"Too early to say what we'll be looking at in the fourthquarter. Some issues regarding energy output will start tounwind in the coming months, and there should be some upsidethere.

"The interal side of the economy isn't exactly galloping,but we're still moving forward. We can expect a decent level ofgrowth in the third quarter, and then something more modest inQ4."


"August's weak UK industrial production and trade figuresindicate that the underlying trend in GDP is flat at best andtherefore undermine hopes that the 'green shoots' of economicrecovery are emerging.

"Admittedly, economic activity has been volatile in the lastcouple of months, mainly due to June's extra bank holiday.Nonetheless, the underlying trend in output seems to be slightlydown.

"Both industrial production and exports were lower in Augustthan in May - the last monthly figure that was unaffected by theJubilee distortions. So, although GDP should see a technicalbounce-back from the bank holiday in Q3, today's figures suggestthat the underlying picture is still very weak."


"Today's IP report doesn't show any major surprise. UKmanufacturing activity remained under pressure in August,despite the solid increase in business confidence (i.e PMI).

"The annual pace of decline of the manufacturing sector hasbeen moving in a narrow range since the start of the year,suggesting a negative contribution to GDP growth.

"In Q3, IP might provide a boost to GDP growth as theaverage figures incorporate the technical rebound seen in July.However, the picture for manufacturing activity remains sluggishfor the remainder of the year as demand from abroad is underpressure and companies are generally sceptical to revise theirinvestment plans in the current uncertain environment."


"The manufacturing number does look somewhat weak and ismore consistent with the weakness we've seen in the broadersurvey data. Certainly it looks like the manufacturing sector isstruggling and being affected by the very weak euro area economyand weak global backdrop.

"(But) the figures aren't too concerning for the Q3 GDPfigures which we still expect to show a decent bounce.

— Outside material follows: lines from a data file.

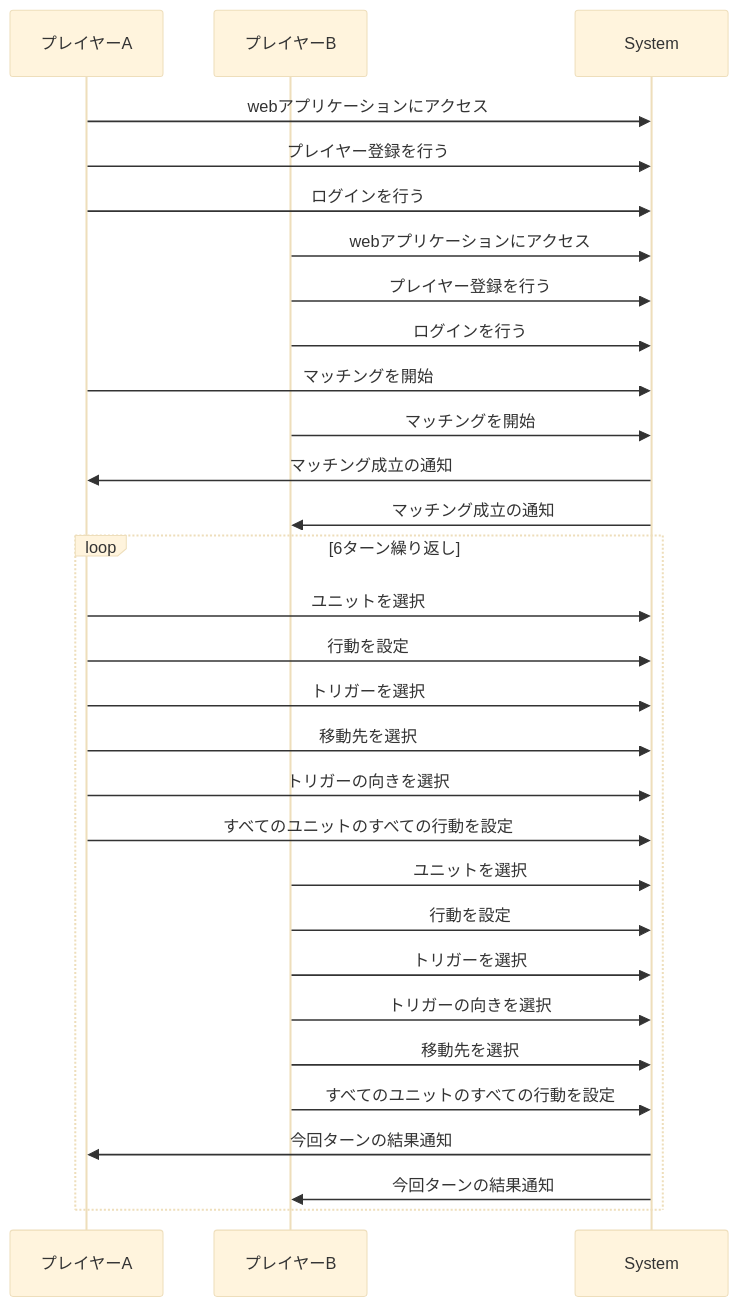
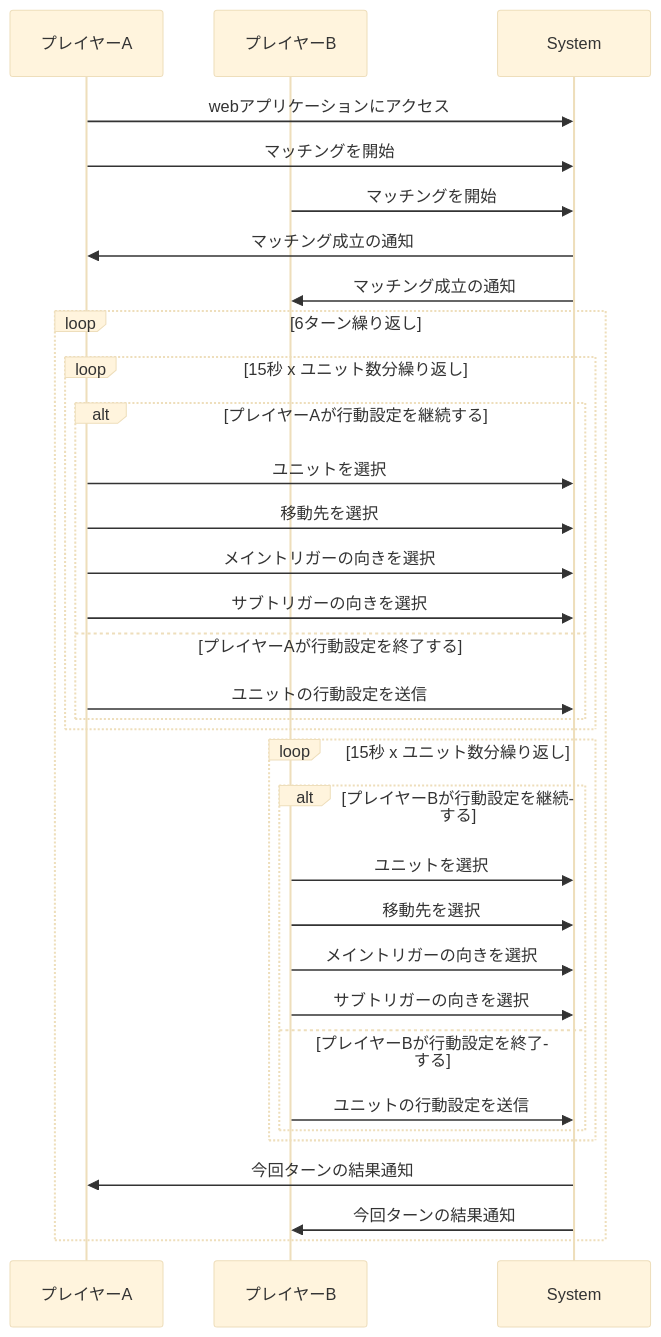
Before and after one commit to pandapan-cute/TriggerGameCompose: the diagram in docs/02_基本設計/ドメイン駆動設計/02_イベントストリーミング/イベントストーミング.md, drawn with Mermaid (base theme). The commit also changed other lines of this file and 11 other files, not shown here.

````diff
--- a/docs/02_基本設計/ドメイン駆動設計/02_イベントストリーミング/イベントストーミング.md
+++ b/docs/02_基本設計/ドメイン駆動設計/02_イベントストリーミング/イベントストーミング.md
@@ -44,31 +47,36 @@
 ```mermaid
 sequenceDiagram
     participant P as プレイヤーA
     participant Q as プレイヤーB
     P->>System: webアプリケーションにアクセス
-    P->>System: プレイヤー登録を行う
-    P->>System: ログインを行う
-    Q->>System: webアプリケーションにアクセス
-    Q->>System: プレイヤー登録を行う
-    Q->>System: ログインを行う
     P->>System: マッチングを開始
     Q->>System: マッチングを開始
     System->>P: マッチング成立の通知
     System->>Q: マッチング成立の通知
-    loop 6ターン繰り返し
-        P->>System: ユニットを選択
-        P->>System: 行動を設定
-        P->>System: トリガーを選択
-        P->>System: 移動先を選択
-        P->>System: トリガーの向きを選択
-        P->>System: すべてのユニットのすべての行動を設定
-        Q->>System: ユニットを選択
-        Q->>System: 行動を設定
-        Q->>System: トリガーを選択
-        Q->>System: トリガーの向きを選択
-        Q->>System: 移動先を選択
-        Q->>System: すべてのユニットのすべての行動を設定
-        System->>P: 今回ターンの結果通知
-        System->>Q: 今回ターンの結果通知
+    loop 6ターン繰り返し  
+      loop 15秒 x ユニット数分繰り返し
+        alt プレイヤーAが行動設定を継続する
+          P->>System: ユニットを選択
+          P->>System: 移動先を選択
+          P->>System: メイントリガーの向きを選択
+          P->>System: サブトリガーの向きを選択
+        else プレイヤーAが行動設定を終了する
+          P->>System: ユニットの行動設定を送信
+        end
+      end
+
+      loop 15秒 x ユニット数分繰り返し
+        alt プレイヤーBが行動設定を継続する
+          Q->>System: ユニットを選択
+          Q->>System: 移動先を選択
+          Q->>System: メイントリガーの向きを選択
+          Q->>System: サブトリガーの向きを選択
+        else プレイヤーBが行動設定を終了する
+          Q->>System: ユニットの行動設定を送信
+        end
+      end
+
+      System->>P: 今回ターンの結果通知
+      System->>Q: 今回ターンの結果通知
     end
 ```
````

"We think we will see the UK exit a recession in the Q3figures, the question is how much of a drag industrialproduction and manufacturing are on that. But certainly, there'senough evidence there to suggest that services will be enough topull us out of recession in those Q3 figures."

On trade data:

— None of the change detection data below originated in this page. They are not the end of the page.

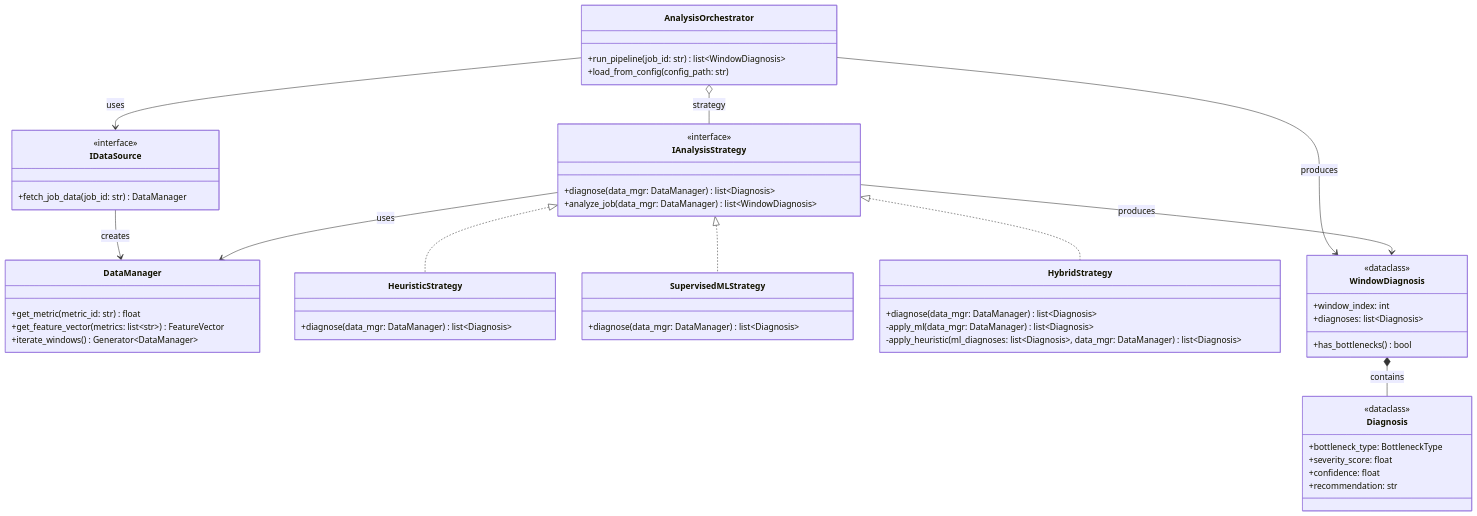
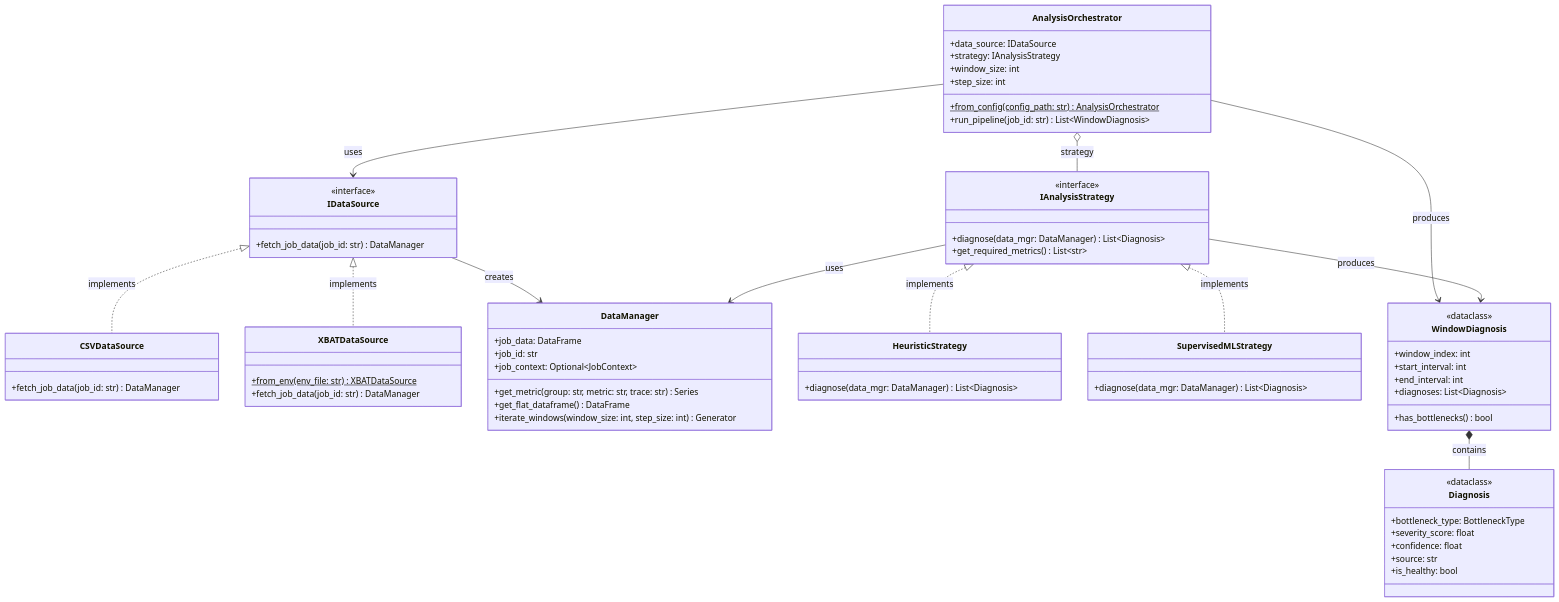
One commit to Crippius/hpc-bottleneck-detector changed the diagram in docs/class-diagrams/1-overview.mmd. Above: the diagram before and after it, drawn with Mermaid. The commit also changed 6 other files, not shown here.

Commit message:
docs: Updated class diagrams

```diff
--- a/docs/class-diagrams/1-overview.mmd
+++ b/docs/class-diagrams/1-overview.mmd
@@ -1,73 +1,86 @@
 classDiagram
     %% ============================================
     %% HIGH-LEVEL OVERVIEW
     %% Focus: Main Components & Flow
     %% ============================================
-    
+
     class AnalysisOrchestrator {
-        +run_pipeline(job_id: str) list~WindowDiagnosis~
-        +load_from_config(config_path: str)
+        +data_source: IDataSource
+        +strategy: IAnalysisStrategy
+        +window_size: int
+        +step_size: int
+        +from_config(config_path: str) AnalysisOrchestrator$
+        +run_pipeline(job_id: str) List~WindowDiagnosis~
     }
 
     class IDataSource {
         <<interface>>
         +fetch_job_data(job_id: str) DataManager
     }
 
+    class CSVDataSource {
+        +fetch_job_data(job_id: str) DataManager
+    }
+
+    class XBATDataSource {
+        +from_env(env_file: str) XBATDataSource$
+        +fetch_job_data(job_id: str) DataManager
+    }
+
     class DataManager {
-        +get_metric(metric_id: str) float
-        +get_feature_vector(metrics: list~str~) FeatureVector
-        +iterate_windows() Generator~DataManager~
+        +job_data: DataFrame
+        +job_id: str
+        +job_context: Optional~JobContext~
+        +get_metric(group: str, metric: str, trace: str) Series
+        +get_flat_dataframe() DataFrame
+        +iterate_windows(window_size: int, step_size: int) Generator
     }
 
     class IAnalysisStrategy {
         <<interface>>
-        +diagnose(data_mgr: DataManager) list~Diagnosis~
-        +analyze_job(data_mgr: DataManager) list~WindowDiagnosis~
+        +diagnose(data_mgr: DataManager) List~Diagnosis~
+        +get_required_metrics() List~str~
     }
 
     class HeuristicStrategy {
-        +diagnose(data_mgr: DataManager) list~Diagnosis~
+        +diagnose(data_mgr: DataManager) List~Diagnosis~
     }
 
     class SupervisedMLStrategy {
-        +diagnose(data_mgr: DataManager) list~Diagnosis~
-    }
-
-    class HybridStrategy {
-        +diagnose(data_mgr: DataManager) list~Diagnosis~
-        -apply_ml(data_mgr: DataManager) list~Diagnosis~
-        -apply_heuristic(ml_diagnoses: list~Diagnosis~, data_mgr: DataManager) list~Diagnosis~
+        +diagnose(data_mgr: DataManager) List~Diagnosis~
     }
 
     class WindowDiagnosis {
         <<dataclass>>
         +window_index: int
-        +diagnoses: list~Diagnosis~
+        +start_interval: int
+        +end_interval: int
+        +diagnoses: List~Diagnosis~
         +has_bottlenecks() bool
     }
 
     class Diagnosis {
         <<dataclass>>
         +bottleneck_type: BottleneckType
         +severity_score: float
         +confidence: float
-        +recommendation: str
+        +source: str
+        +is_healthy: bool
     }
-
 
     %% Relationships
     AnalysisOrchestrator --> IDataSource : uses
     AnalysisOrchestrator o-- IAnalysisStrategy : strategy
     AnalysisOrchestrator --> WindowDiagnosis : produces
 
+    IDataSource <|.. CSVDataSource : implements
+    IDataSource <|.. XBATDataSource : implements
     IDataSource --> DataManager : creates
 
-    IAnalysisStrategy <|.. HeuristicStrategy
-    IAnalysisStrategy <|.. SupervisedMLStrategy
-    IAnalysisStrategy <|.. HybridStrategy
+    IAnalysisStrategy <|.. HeuristicStrategy : implements
+    IAnalysisStrategy <|.. SupervisedMLStrategy : implements
 
     IAnalysisStrategy --> DataManager : uses
     IAnalysisStrategy --> WindowDiagnosis : produces
 
     WindowDiagnosis *-- Diagnosis : contains
```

"What we think we've seen is a bit of correction from therespectable trade deficit that we saw in July. Exports againlook to be pretty weak, they slump on the month and any hopesthat we'll see a significant improvement over the months aheadare likely to be well overdone because the global backdropremains pretty tough and exports are going to struggle."


"The industrial output was disappointing but not a majorsurprise. Overall it was down half a per cent, but I wasexpecting a bit worse.

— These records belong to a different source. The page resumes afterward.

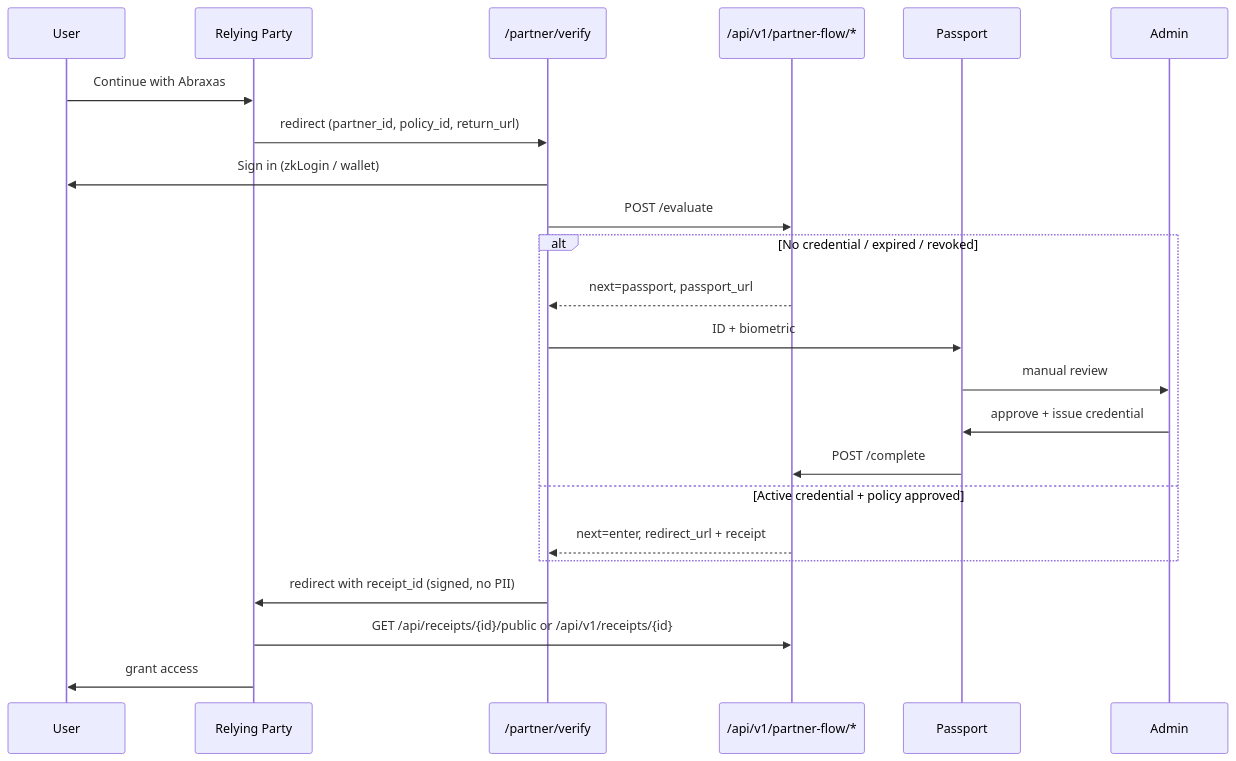
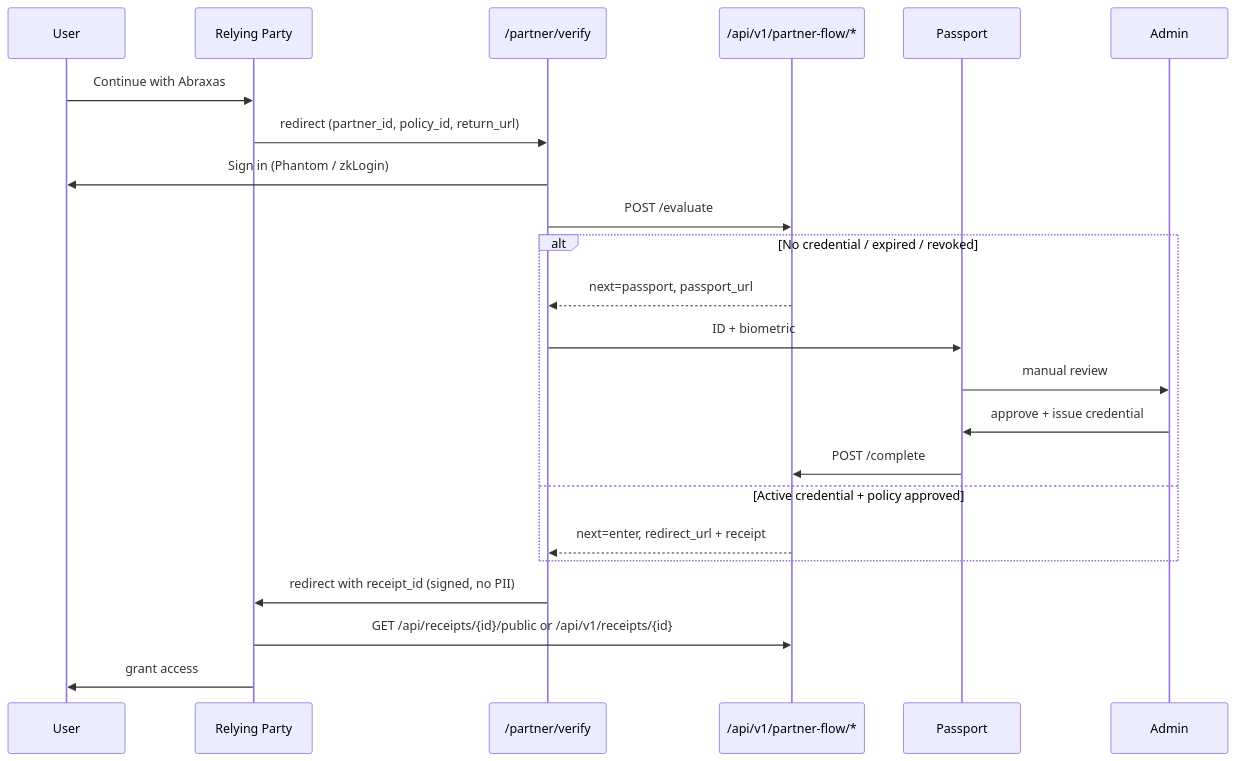
The diagram in docs/PARTNER_FLOW_INTEGRATION.md (worldlabsprotocol-ux/abraxas-app), drawn with Mermaid before and after one commit. The commit also changed other lines of this file and 22 other files, not shown here.

First line of the commit message:
feat(build-508): Solana-native hosted partner flow and receipt path

````diff
--- a/docs/PARTNER_FLOW_INTEGRATION.md
+++ b/docs/PARTNER_FLOW_INTEGRATION.md
@@ -26,28 +26,28 @@
 ```mermaid
 sequenceDiagram
   participant User
   participant Partner as Relying Party
   participant Verify as /partner/verify
   participant API as /api/v1/partner-flow/*
   participant Passport
   participant Admin
 
   User->>Partner: Continue with Abraxas
   Partner->>Verify: redirect (partner_id, policy_id, return_url)
-  Verify->>User: Sign in (zkLogin / wallet)
+  Verify->>User: Sign in (Phantom / zkLogin)
   Verify->>API: POST /evaluate
 
   alt No credential / expired / revoked
     API-->>Verify: next=passport, passport_url
     Verify->>Passport: ID + biometric
     Passport->>Admin: manual review
     Admin->>Passport: approve + issue credential
     Passport->>API: POST /complete
   else Active credential + policy approved
     API-->>Verify: next=enter, redirect_url + receipt
   end
 
   Verify->>Partner: redirect with receipt_id (signed, no PII)
   Partner->>API: GET /api/receipts/{id}/public or /api/v1/receipts/{id}
   Partner->>User: grant access
 ```
````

"So if you factor that into the likely GDP output for Q3,we'll be looking at a gain of about three quarters of a percent.We ought to know much more when the construction industry datacomes out next week.

"As for Q4, it's obviously very early days, but once thelights went out on the closing ceremony of the Olympics, we werelooking for a bit of payback.

"There's still time for the growth surveys to improve andget the economy back on track."


"I am not surprised to see a dip in the manufacturingnumbers given that we had an exaggerated bounce the previousmonth. It's heartening to see a little bit of continuing growthin North Sea oil and gas output, which I think is still on adownward trend."

******************************************************* MANUFACTURING OUTPUT AUG JULY (PRV JULY) FCAST Mth-on-mth change in pct -1.1 3.1 (3.2) -0.6 Yr-on-yr change -1.2 -0.7 (-0.5) -0.6 3-mth/3-mth change -0.7 0.1 (0.2) INDUSTRIAL PRODUCTION Mth-on-mth change in pct -0.5 2.8 (2.9) -0.5 Yr-on-yr change -1.2 -0.8 (-0.8) -1.1 3-mth/3-mth change -0.1 UNCH (UNCH) TRADE FIGURES AUG JULY FCAST Goods balance -9.844 -7.337 (-7.149) -8.50 Non-EU goods balance -4.972 -2.929 (-2.877) -4.00 EU 27 goods balance -4.872 -4.408 (-4.272)

- Biggest total goods and services trade deficit sinceApril 2012, second-highest on record

(Reporting by Li-mei Hoang, Peter Schwartzstein and OlesyaDmitracova)

((olesya.dmitracova@thomsonreuters.com; +44 20 7542 8051;Reuters Messaging:olesya.dmitracova.thomsonreuters.com@reuters.net))